Now, it's entirely possible that I'm just engaging with the artists here to help create a highly personal reading of the album's theme by sussing out all these little Miltonic tidbits, and Lanegan and Garwood were totally off on something else thematically. I don't think they'd find my musings offensive to their intent at making thought provoking and interesting music. There's plenty to support my ideas here, the least of which is the lyrical imagery listed above. There is a narrative to the songs as well. Lanegan sings in succession about events that could symbolically and metaphorically be relating the tale of the first transgression. Early on in the album, indeed in the first track "Save Me," Lanegan sings out for redemption and addresses the fallen state of mankind who are now "midnight children" (metaphorically "fallen") who sing "crazed harmonies." It's almost like Adam himself is imploring his fellow fallen men and women to ask for redemption, but ends up instead asking them to "love me" instead of the Lord. The singer is lost and he knows it. Later on, he reinforces that even in his now "shadow life" he still "loves you baby." He's fallen, or knows he's about to be fallen (perhaps the forbidden apple is still unbitten by our Adam), but he will still love his Eve as evidenced by the lyrics in "My Shadow Life." In "Upon Doing Something Wrong" he warns his Eve about the "serpent in the garden." The tone of the song is much less dark and much more inviting and harmonious. Perhaps this is a moment reflected upon by our Adam (Lanegan) that occurred before Eve tasted the apple, in a happier time. On "Lonesome Infidel" Lanegan actually invokes "oh, Lord" while bewailing his current situation, one where he's facing an "executioner in league with Lucifer." The backward played guitar notes are even evocative of a perverted church organ refrain. It's the second instance of backwards played guitar notes ("Feast to Famine"). Backwards music is a long recognized sign of sinister events being afoot or a malign influence.
Anyway, you get the picture. There's enough imagery here to make a pretty convincing case that With Animals is driven by the most bluesy of bluesy themes: the fallen woman who you just can't resist or leave or the woman who done you wrong, which are Biblical themes when you really think about it. It's classic blues material, and Lanegan's voice and Garwood's haunting blues riffs and rhythms tell this time hardened and oft retold story (of doomed love of Biblical proportions) smartly and intelligently. More importantly though, they tell it in a new way that is intended to be artistic and invite the listener to join in creating the art with the artist. Lanegan and Garwood obviously have the reputation and talent to be mega stars (and Lanegan in particular once flirted with such status), but instead choose to make artistic recordings that pull from the deep traditions that form the foundations of blues, and mix them with big existential themes. How much bigger can you get than the story of Adam and Eve, however metaphorically referenced?

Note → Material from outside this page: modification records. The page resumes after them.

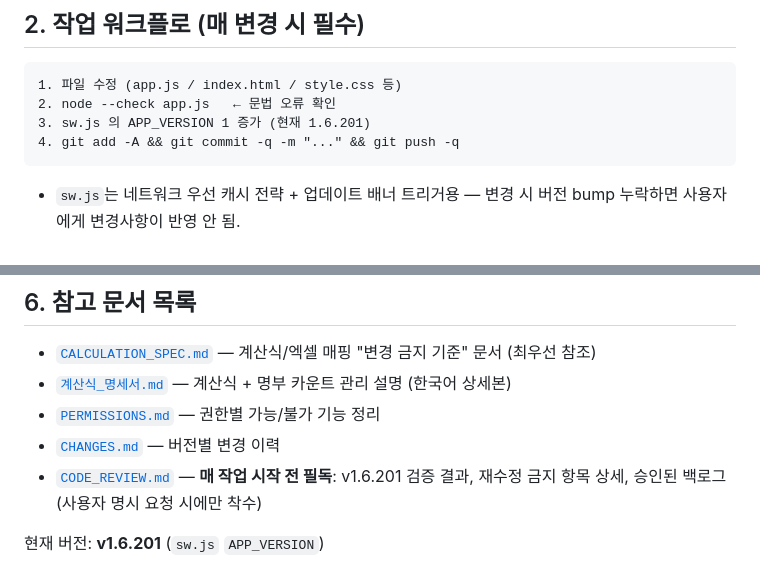
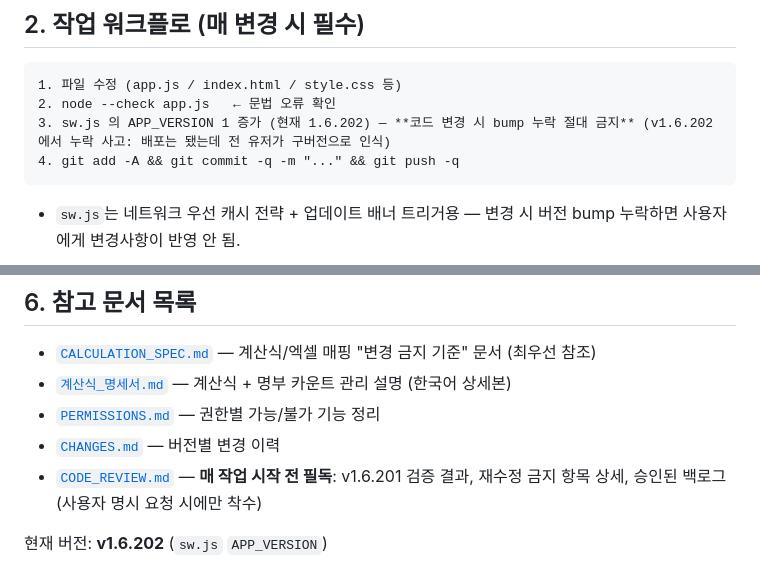
Before and after one commit to gochujangs33-dot/Club-expence, a Markdown page: CLAUDE.md, 2 parts joined by grey strips. Drawn GitHub-style.

Commit message:
CLAUDE.md 현재 버전 1.6.202 반영 + 버전 bump 누락 금지 경고 추가
Co-Authored-By: Claude Fable 5 <noreply@anthropic.com>

````diff
--- a/CLAUDE.md
+++ b/CLAUDE.md
@@ -74,7 +74,7 @@
 ```
 1. 파일 수정 (app.js / index.html / style.css 등)
 2. node --check app.js   ← 문법 오류 확인
-3. sw.js 의 APP_VERSION 1 증가 (현재 1.6.201)
+3. sw.js 의 APP_VERSION 1 증가 (현재 1.6.202) — **코드 변경 시 bump 누락 절대 금지** (v1.6.202에서 누락 사고: 배포는 됐는데 전 유저가 구버전으로 인식)
 4. git add -A && git commit -q -m "..." && git push -q
 ```
 
@@ -134,4 +134,4 @@
 - [`CHANGES.md`](CHANGES.md) — 버전별 변경 이력
 - [`CODE_REVIEW.md`](CODE_REVIEW.md) — **매 작업 시작 전 필독**: v1.6.201 검증 결과, 재수정 금지 항목 상세, 승인된 백로그(사용자 명시 요청 시에만 착수)
 
-현재 버전: **v1.6.201** (`sw.js` `APP_VERSION`)
+현재 버전: **v1.6.202** (`sw.js` `APP_VERSION`)
````
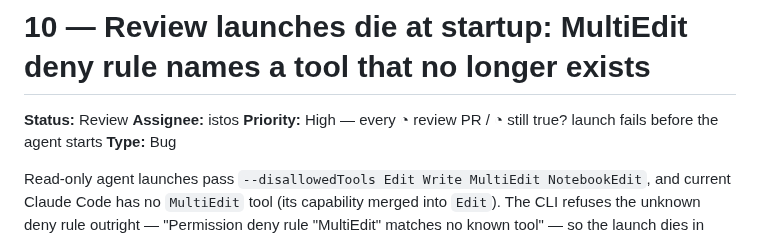
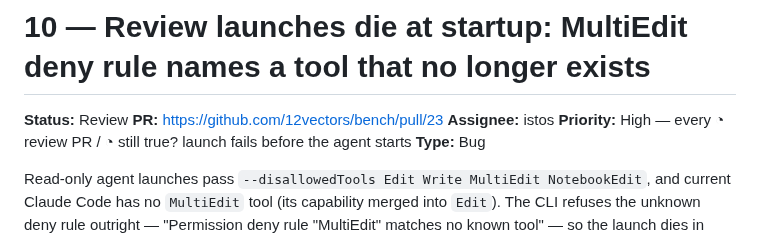
Before and after one commit to 12vectors/bench, a Markdown page: tasks/review/10-review-launches-die-on-multiedit-deny-rule.md, the part around the change. Rendered like a GitHub page.

Commit message:
board: 10 PR opened (istos)

```diff
--- a/tasks/review/10-review-launches-die-on-multiedit-deny-rule.md
+++ b/tasks/review/10-review-launches-die-on-multiedit-deny-rule.md
@@ -1,6 +1,7 @@
 # 10 — Review launches die at startup: MultiEdit deny rule names a tool that no longer exists
 
 **Status:** Review
+**PR:** https://github.com/12vectors/bench/pull/23
 **Assignee:** istos
 **Priority:** High — every ◔ review PR / ◔ still true? launch fails before the agent starts
 **Type:** Bug
```
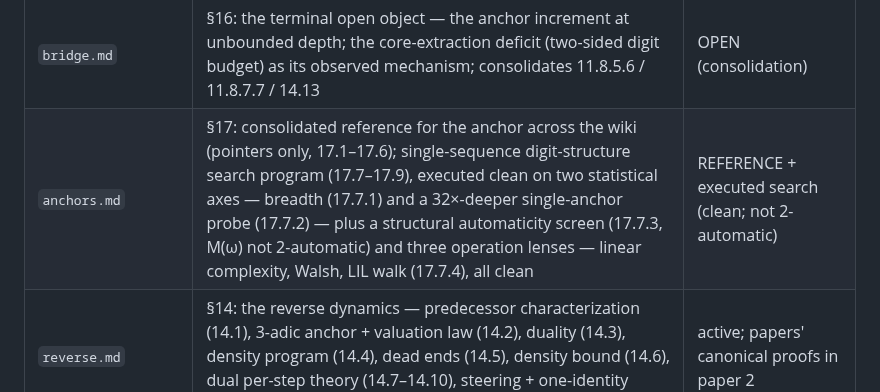
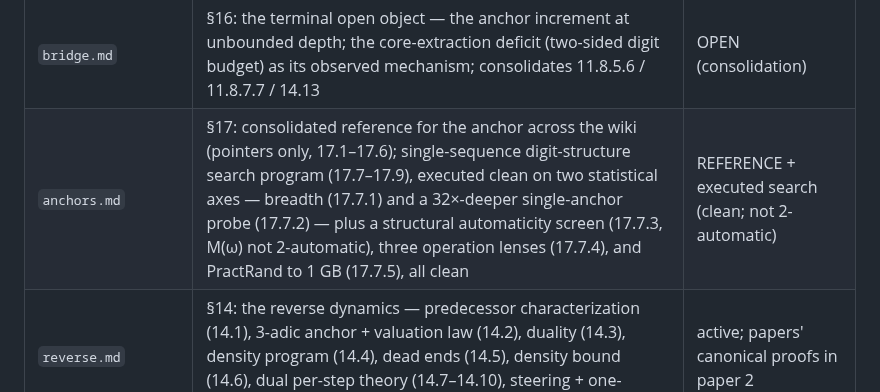
Before and after one commit to macindoe/collatz, a Markdown page: index.md, the part around one of its changes. Drawn GitHub-style.

```diff
--- a/index.md
+++ b/index.md
@@ -26,7 +26,7 @@ This repository is a wiki, not a versioned monolith. Each page carries its curre
 | `aeh.md` | §13: the Anchor Equidistribution Hypothesis — precise bulk formulation (13.2), conditional theorems (13.3), calibration record (13.4), anomaly resolved with routing lemma (13.5) | formalized; calibration clean |
 | `ladder.md` | §15: the depth ladder — exact dichotomy relating (ω,d) and (ω,d+1): one Collatz step off-spike, an affine kick at spikes; the divergence question answered | closed as local law |
 | `bridge.md` | §16: the terminal open object — the anchor increment at unbounded depth; the core-extraction deficit (two-sided digit budget) as its observed mechanism; consolidates 11.8.5.6 / 11.8.7.7 / 14.13 | OPEN (consolidation) |
-| `anchors.md` | §17: consolidated reference for the anchor across the wiki (pointers only, 17.1–17.6); single-sequence digit-structure search program (17.7–17.9), executed clean on two statistical axes — breadth (17.7.1) and a 32×-deeper single-anchor probe (17.7.2) — plus a structural automaticity screen (17.7.3, M(ω) not 2-automatic) and three operation lenses — linear complexity, Walsh, LIL walk (17.7.4), all clean | REFERENCE + executed search (clean; not 2-automatic) |
+| `anchors.md` | §17: consolidated reference for the anchor across the wiki (pointers only, 17.1–17.6); single-sequence digit-structure search program (17.7–17.9), executed clean on two statistical axes — breadth (17.7.1) and a 32×-deeper single-anchor probe (17.7.2) — plus a structural automaticity screen (17.7.3, M(ω) not 2-automatic), three operation lenses (17.7.4), and PractRand to 1 GB (17.7.5), all clean | REFERENCE + executed search (clean; not 2-automatic) |
 | `reverse.md` | §14: the reverse dynamics — predecessor characterization (14.1), 3-adic anchor + valuation law (14.2), duality (14.3), density program (14.4), dead ends (14.5), density bound (14.6), dual per-step theory (14.7–14.10), steering + one-identity synthesis (14.12) | active; papers' canonical proofs in paper 2 |
 | `cycles.md` | §12: cycles in reduced coordinates — cycle equation (12.1), period 1 = Steiner (12.2), congruence system (12.3), m-cycle translation (12.4), period 2 (12.5), general-p elimination + ceiling lemma (12.6), period 3 + trim (12.7), uniform trim resolution (12.8) | periods 1–3 closed; front PARKED |
 | `open-problems.md` | §11–11.7: the open-questions layer, with calibration notes; §11.8: citation/constant debt (discharged) | open / calibrated |
```
Also changed, not shown: other parts of index.md (+1 -1 lines), HANDOFF.md (+1 -1 lines).
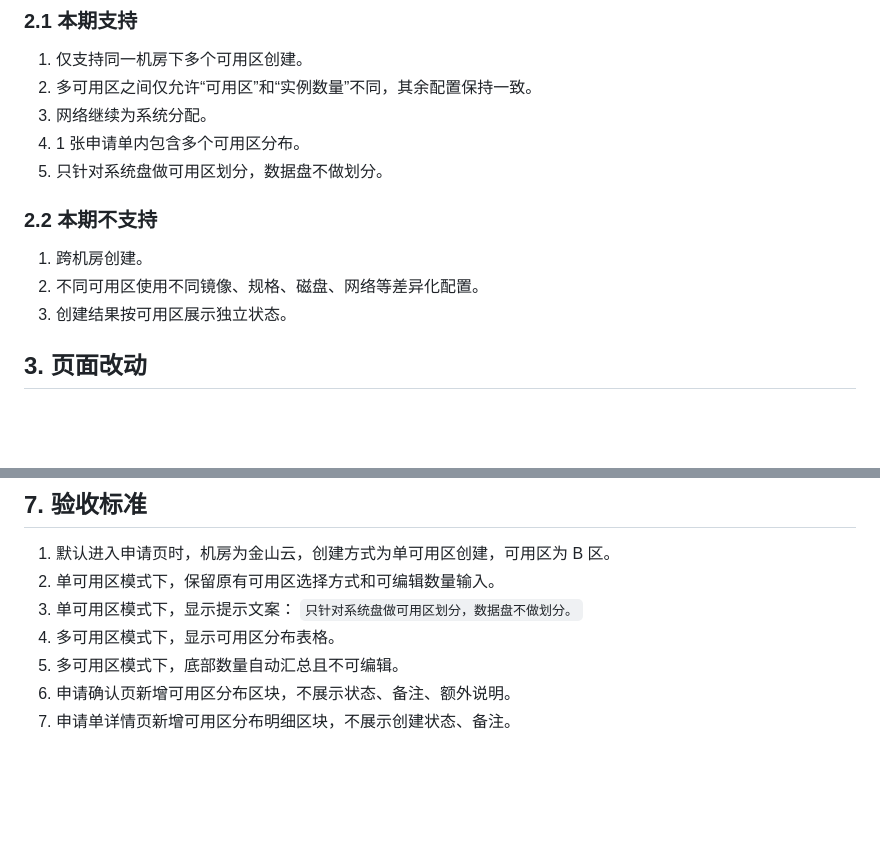
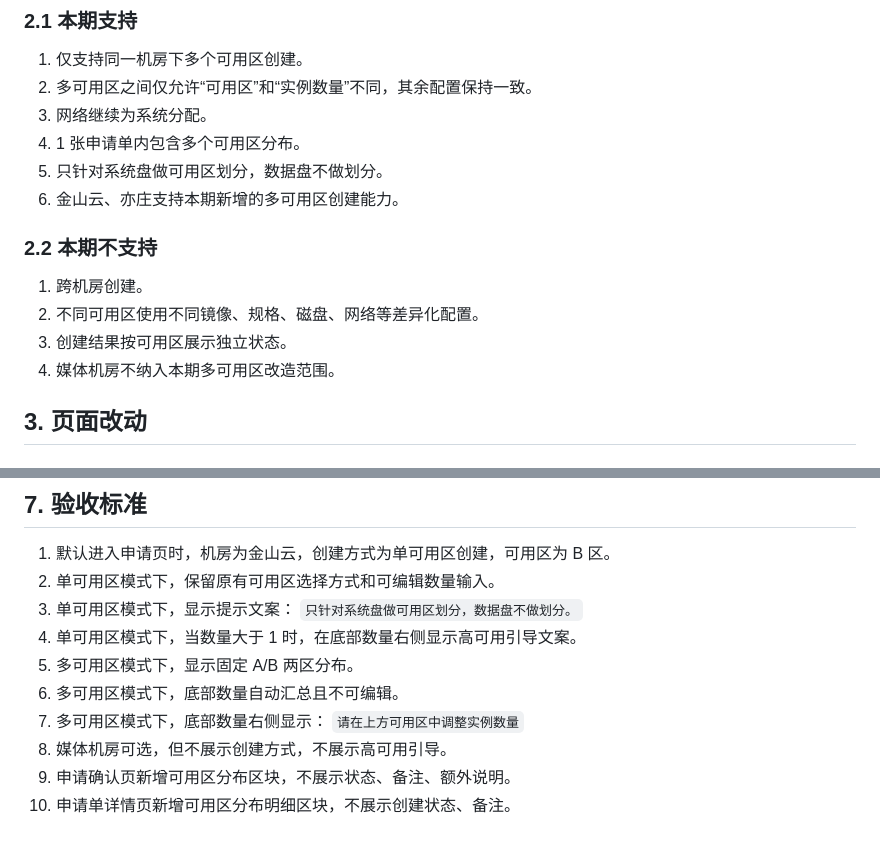
Before and after one commit to miles-cloud-lab/cvm-prototype, a Markdown page: multi-az-application/需求文档-CVM多可用区创建.md, 2 parts joined by grey strips. Drawn GitHub-style; blank space fills up the shorter version.

```diff
--- a/multi-az-application/需求文档-CVM多可用区创建.md
+++ b/multi-az-application/需求文档-CVM多可用区创建.md
@@ -17,12 +17,14 @@ SCLB 高可用场景下，需要调用 CVM 接口分别在 A、B 可用区各创
 3. 网络继续为系统分配。
 4. 1 张申请单内包含多个可用区分布。
 5. 只针对系统盘做可用区划分，数据盘不做划分。
+6. 金山云、亦庄支持本期新增的多可用区创建能力。
 
 ### 2.2 本期不支持
 
 1. 跨机房创建。
 2. 不同可用区使用不同镜像、规格、磁盘、网络等差异化配置。
 3. 创建结果按可用区展示独立状态。
+4. 媒体机房不纳入本期多可用区改造范围。
 
 ## 3. 页面改动
 
@@ -147,7 +170,11 @@ SCLB 高可用场景下，需要调用 CVM 接口分别在 A、B 可用区各创
 2. 单可用区模式下，保留原有可用区选择方式和可编辑数量输入。
 3. 单可用区模式下，显示提示文案：
    `只针对系统盘做可用区划分，数据盘不做划分。`
-4. 多可用区模式下，显示可用区分布表格。
-5. 多可用区模式下，底部数量自动汇总且不可编辑。
-6. 申请确认页新增可用区分布区块，不展示状态、备注、额外说明。
-7. 申请单详情页新增可用区分布明细区块，不展示创建状态、备注。
+4. 单可用区模式下，当数量大于 1 时，在底部数量右侧显示高可用引导文案。
+5. 多可用区模式下，显示固定 A/B 两区分布。
+6. 多可用区模式下，底部数量自动汇总且不可编辑。
+7. 多可用区模式下，底部数量右侧显示：
+   `请在上方可用区中调整实例数量`
+8. 媒体机房可选，但不展示创建方式，不展示高可用引导。
+9. 申请确认页新增可用区分布区块，不展示状态、备注、额外说明。
+10. 申请单详情页新增可用区分布明细区块，不展示创建状态、备注。
```
Also changed, not shown: other parts of multi-az-application/需求文档-CVM多可用区创建.md (+35 -14 lines).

Mark Lanegan and Duke Garwood's With Animals is the result of a collaboration made in heaven, (no puns intended), even if they find their greatest inspirations down here with the human animals and all their passions and flaws.